[Skip Navigation]

Plagiarist Poetry Sites: Plagiarist.com | Poetry X | Poetry Discussion Forums | Open Poetry Project | Joycean.org
Enter our Poetry Contest
Win Cash and Publication!

Visitors' Comments about:

Do Not Go Gentle Into That Good Night

Dylan Thomas

Add a new comment.

Added by: Will
Though the four mentioned types of men whom Thomas describes, do most likely in fact represent aspects of the father, they more importantly represent aspects of the narrator himself and more importantly the fact that he loathes and is fearful of these aspects coming to fruit.
Simply this:
Added by: Dylan
The point is well established that this poem is about Thomas's father; but I have to, again, give a historical fact check to all: Thomas's father was known as a feisty, concientious, at times pompous, tenacious, relentless, usually short tempered man. When he was diagnosed with cancer it is said that he became more humble, lost the fire in his eyes and grew wrinkles in his suit, and there is, I believe, more reason than anything else to interpret this poem as Thomas's dry cry for the loss of that part of him that he loved.

I'm sorry I've filled this post with so much bias and emotion.

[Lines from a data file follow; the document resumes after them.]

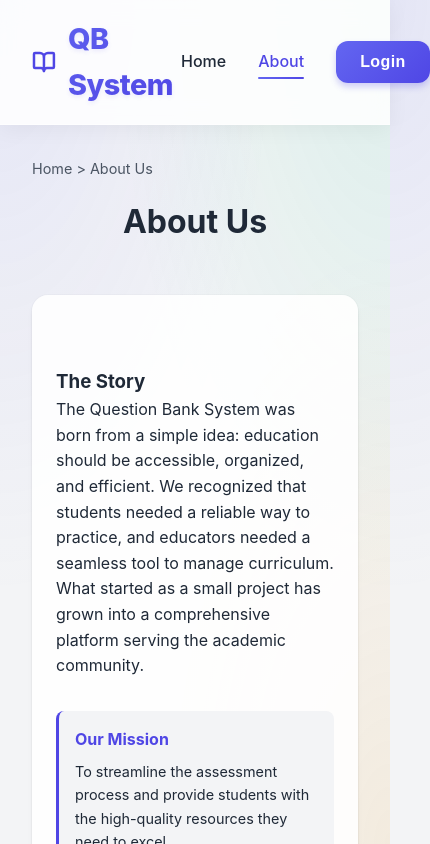
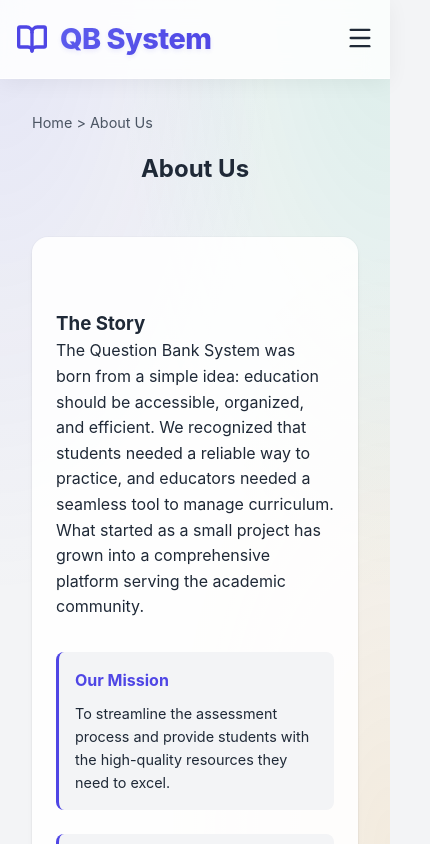
Before and after one commit to SubikshaRajendran/Question_Bank_System, a React (Vite) app in the folder client/: page /about in a window 390 px wide. Shown: the top 844 px of the page, 430 px wide, since content can reach past the window. Built offline with nearby package versions, Linux system fonts and the light colour scheme.

Commit message:
Make project responsive

```diff
--- a/client/src/components/Layout.jsx
+++ b/client/src/components/Layout.jsx
@@ -1,13 +1,14 @@
 import React, { useState } from 'react';
 import { Outlet, Link, useNavigate, useLocation } from 'react-router-dom';
 import { useAuth } from '../context/AuthContext';
-import { BookOpen, LogOut, Moon, Sun } from 'lucide-react';
+import { BookOpen, LogOut, Moon, Sun, Menu, X } from 'lucide-react';
 
 const Layout = () => {
     const { user, logout } = useAuth();
     const navigate = useNavigate();
     const location = useLocation();
     const [showLoginMenu, setShowLoginMenu] = useState(false);
+    const [showMobileMenu, setShowMobileMenu] = useState(false);
     const dropdownRef = React.useRef(null);
 
     React.useEffect(() => {
@@ -32,23 +33,42 @@ const Layout = () => {
 
     return (
         <>
-            <nav>
+            <nav className="navbar">
                 <div className="logo" style={{ display: 'flex', alignItems: 'center', gap: '0.75rem', fontSize: '1.8rem', fontWeight: '800' }}>
                     <BookOpen size={32} strokeWidth={2.5} />
                     <span style={{ letterSpacing: '-0.5px' }}>
                         {user ? (user.role === 'student' ? 'QB Student' : 'QB Admin') : 'QB System'}
                     </span>
                 </div>
-                <ul>
+
+                {/* Mobile Menu Button */}
+                <button
+                    className="mobile-menu-btn"
+                    onClick={() => setShowMobileMenu(!showMobileMenu)}
+                >
+                    {showMobileMenu ? <X size={28} /> : <Menu size={28} />}
+                </button>
+
+                <ul className={`nav-links ${showMobileMenu ? 'active' : ''}`}>
                     {/* Public Nav */}
                     {!user && (
                         <>
-                            <li><Link to="/" className={isActive('/')}>Home</Link></li>
-                            <li><Link to="/about" className={isActive('/about')}>About</Link></li>
-                            <li className="login-dropdown-wrapper" ref={dropdownRef}>
+                            <li><Link to="/" className={isActive('/')} onClick={() => setShowMobileMenu(false)}>Home</Link></li>
+                            <li><Link to="/about" className={isActive('/about')} onClick={() => setShowMobileMenu(false)}>About</Link></li>
+
+                            {/* Mobile Only Login Links */}
+                            <li className="mobile-only">
+                                <Link to="/login/student" onClick={() => setShowMobileMenu(false)}>Student Login</Link>
+                            </li>
+                            <li className="mobile-only">
+                                <Link to="/login/admin" onClick={() => setShowMobileMenu(false)}>Admin Login</Link>
+                            </li>
+
+                            {/* Desktop Dropdown */}
+                            <li className="login-dropdown-wrapper desktop-only" ref={dropdownRef}>
                                 <button
                                     className="btn"
-                                    onClick={() => setShowLoginMenu(!showLoginMenu)}
+                                    onClick={(e) => { e.stopPropagation(); setShowLoginMenu(!showLoginMenu); }}
                                     style={{ display: 'flex', alignItems: 'center', gap: '0.5rem' }}
                                 >
                                     Login
@@ -78,20 +98,20 @@ const Layout = () => {
                     {/* Student Nav */}
                     {user && user.role === 'student' && (
                         <>
-                            <li><Link to="/student/dashboard" className={isActive('/student/dashboard')}>Dashboard</Link></li>
-                            <li><Link to="/student/courses" className={isActive('/student/courses')}>My Courses</Link></li>
-                            <li><Link to="/student/review" className={isActive('/student/review')}>Review Later</Link></li>
-                            <li><Link to="/student/comments" className={isActive('/student/comments')}>My Comments</Link></li>
-                            <li><button onClick={handleLogout} style={{ background: 'none', border: 'none', color: 'inherit', cursor: 'pointer', fontSize: '1rem', fontWeight: 500 }}>Logout</button></li>
+                            <li><Link to="/student/dashboard" className={isActive('/student/dashboard')} onClick={() => setShowMobileMenu(false)}>Dashboard</Link></li>
+                            <li><Link to="/student/courses" className={isActive('/student/courses')} onClick={() => setShowMobileMenu(false)}>My Courses</Link></li>
+                            <li><Link to="/student/review" className={isActive('/student/review')} onClick={() => setShowMobileMenu(false)}>Review Later</Link></li>
+                            <li><Link to="/student/comments" className={isActive('/student/comments')} onClick={() => setShowMobileMenu(false)}>My Comments</Link></li>
+                            <li><button onClick={handleLogout} className="nav-btn-logout">Logout</button></li>
                         </>
                     )}
 
                     {/* Admin Nav */}
                     {user && user.role === 'admin' && (
                         <>
-                            <li><Link to="/admin/dashboard" className={isActive('/admin/dashboard')}>Dashboard</Link></li>
-                            <li><Link to="/admin/comments" className={isActive('/admin/comments')}>Student Comments</Link></li>
-                            <li><button onClick={handleLogout} style={{ background: 'none', border: 'none', color: 'inherit', cursor: 'pointer', fontSize: '1rem', fontWeight: 500 }}>Logout</button></li>
+                            <li><Link to="/admin/dashboard" className={isActive('/admin/dashboard')} onClick={() => setShowMobileMenu(false)}>Dashboard</Link></li>
+                            <li><Link to="/admin/comments" className={isActive('/admin/comments')} onClick={() => setShowMobileMenu(false)}>Student Comments</Link></li>
+                            <li><button onClick={handleLogout} className="nav-btn-logout">Logout</button></li>
                         </>
                     )}
                 </ul>
--- a/client/src/index.css
+++ b/client/src/index.css
@@ -298,6 +298,115 @@ h2,
   gap: 1rem;
   grid-auto-flow: dense;
 }
+
+/* --- Responsive Navigation & Layout --- */
+
+/* Default (Desktop) */
+.mobile-menu-btn {
+  display: none;
+  background: none;
+  border: none;
+  cursor: pointer;
+  color: var(--text-color);
+}
+
+.mobile-only {
+  display: none;
+}
+
+/* Mobile Screens (Match breakpoint, e.g. 768px) */
+@media (max-width: 768px) {
+
+  /* Navigation */
+  nav {
+    padding: 1rem;
+  }
+
+  .mobile-menu-btn {
+    display: block;
+  }
+
+  .desktop-only {
+    display: none;
+  }
+
+  .mobile-only {
+    display: block;
+  }
+
+  .nav-links {
+    position: absolute;
+    top: 100%;
+    left: 0;
+    width: 100%;
+    background: var(--header-bg);
+    backdrop-filter: blur(12px);
+    flex-direction: column;
+    align-items: center;
+    gap: 1.5rem;
+    padding: 2rem;
+    box-shadow: 0 10px 15px -3px rgba(0, 0, 0, 0.1);
+    border-bottom: var(--glass-border);
+
+    /* Animation state */
+    display: none;
+    transform: translateY(-20px);
+    opacity: 0;
+    transition: all 0.3s ease;
+  }
+
+  .nav-links.active {
+    display: flex;
+    /* Override display:none */
+    transform: translateY(0);
+    opacity: 1;
+  }
+
+  /* Adjust Logout Button in Mobile Menu */
+  .nav-btn-logout {
+    width: 100%;
+    text-align: center;
+    padding: 0.75rem;
+    background: rgba(239, 68, 68, 0.1);
+    color: var(--danger);
+    border-radius: 0.5rem;
+  }
+
+  /* Container */
+  .container {
+    padding: 0 1rem;
+    margin: 1.5rem auto;
+  }
+
+  /* Typography */
+  h2,
+  .section-header {
+    font-size: 1.75rem;
+  }
+
+  /* Forms */
+  .form-group label {
+    font-size: 0.9rem;
+  }
+
+  .btn {
+    width: 100%;
+    /* Full width buttons on mobile often look better */
+    margin-bottom: 0.5rem;
+  }
+}
+
+@media (max-width: 480px) {
+  nav .logo {
+    font-size: 1.4rem;
+  }
+
+  h2,
+  .section-header {
+    font-size: 1.5rem;
+  }
+}
+
 
 .bento-box {
   background: var(--card-bg);
```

Added by: Dylan
As most here have said before me, these were four qualities of his father.

Wise men: His father's father wanted D.J. to become a schoolmaster, but D.J. resisted for a while, meaning to be a man of letters, but finally filled a study wtih books and taught at a private school. He apparently "forked no lightning."

Good Men: D.J. always thought that he was treated unfairly considering the man he was and the things he did.

Wild Men: D.J. rushed into marriage, and as a result had an unhappy one.

Grave Men: D.J. was always bitter, always a cynic; Dylan took after that.

This is not an attempt to totally discredit you;I don't have that right or authority.In fact I think I may be walking on thicker grass than you are.

Still, I hold to my conviction that he is mourning, rather--or more--than singing a song of encouragement (Remember that this poem never met D.J.'s eyes, and was never meant to) or singing a proclamation of philisophical theory.

-Dylan Talley
"Decent Villanelle"
Added by: Alice
In response to previous entries regarding villanelles, another good villanelle is Sylvia Plath's "The Mad Girl's Love Song". I adore villanelles and this is one of my favourites, as is 'Do Not Go Gentle into That Good Night' and 'One Art'.
to martin rocek
Added by: jf
look into jared carter. he wrote an entire book of villanelles. and good ones.
lol, Too Many Meaning for this
Added by: Michael
My friend said there is one, but i still cant get it, does this mean do not fear others, because they are different, I thought it meant live life too the full, but i am incorrect there, u see my friend thinks i lack confidence therefore thinks ill never get the meaning of this poem, I am bad at english, whether this is for the more intellectual mind or for a normal person with a bad IQ it really is frustrating. The Way I look at it is everyone has there own way to percieve this, unless i am wrong could someone prove this!
one of the great poems by one of the great poets
Added by: Linnea
this poem is a fantastic introduction to anyone who has not previously read any work by dylan thomas. his poems are sometimes considered too complicated to understand, but this poem has a sense of openness that is rare in poetry, and very beautiful.
Added by: Sabrina
"Do not go gentle into that goodnight" is an intricate poem. It involves the subject of death, the afterlife. What it is trying to say is that everyone knows that they are going to die, but when they do, they don't want to go. They want to keep the good times rolling. When they know they are going to die, they want to stay alive for the happy memories, the good times.

This poem is like a prayer for his father. It's as if his father is about to die and he doesn't want to lose him. Dylan Thomas wants his father to Rage, rage against the dying of the light.
Added by: bobby
i find plath's "Madgirl's Love Song" a much better villanelle. i don't see how this vilanelle is more famous.
Added by: Joe W
Some poems can be summarised in one line of their contents, or even a few profound words or phrases. This poem's sentimental core does seem to be the great combination of "fierce tears", firstly as a sibilant internal rhyme, but followed semantically; how often do tears come in a 'fierce' fashion? The sense of grief evoked by these two carefully selected words is not only directed to mourn the imminent passing of his father, but also to lament Thomas' own shortcomings in life as an admission of limited success. May his memories not go gentle into that good night.

» Add a new comment.

« Return to the poem page.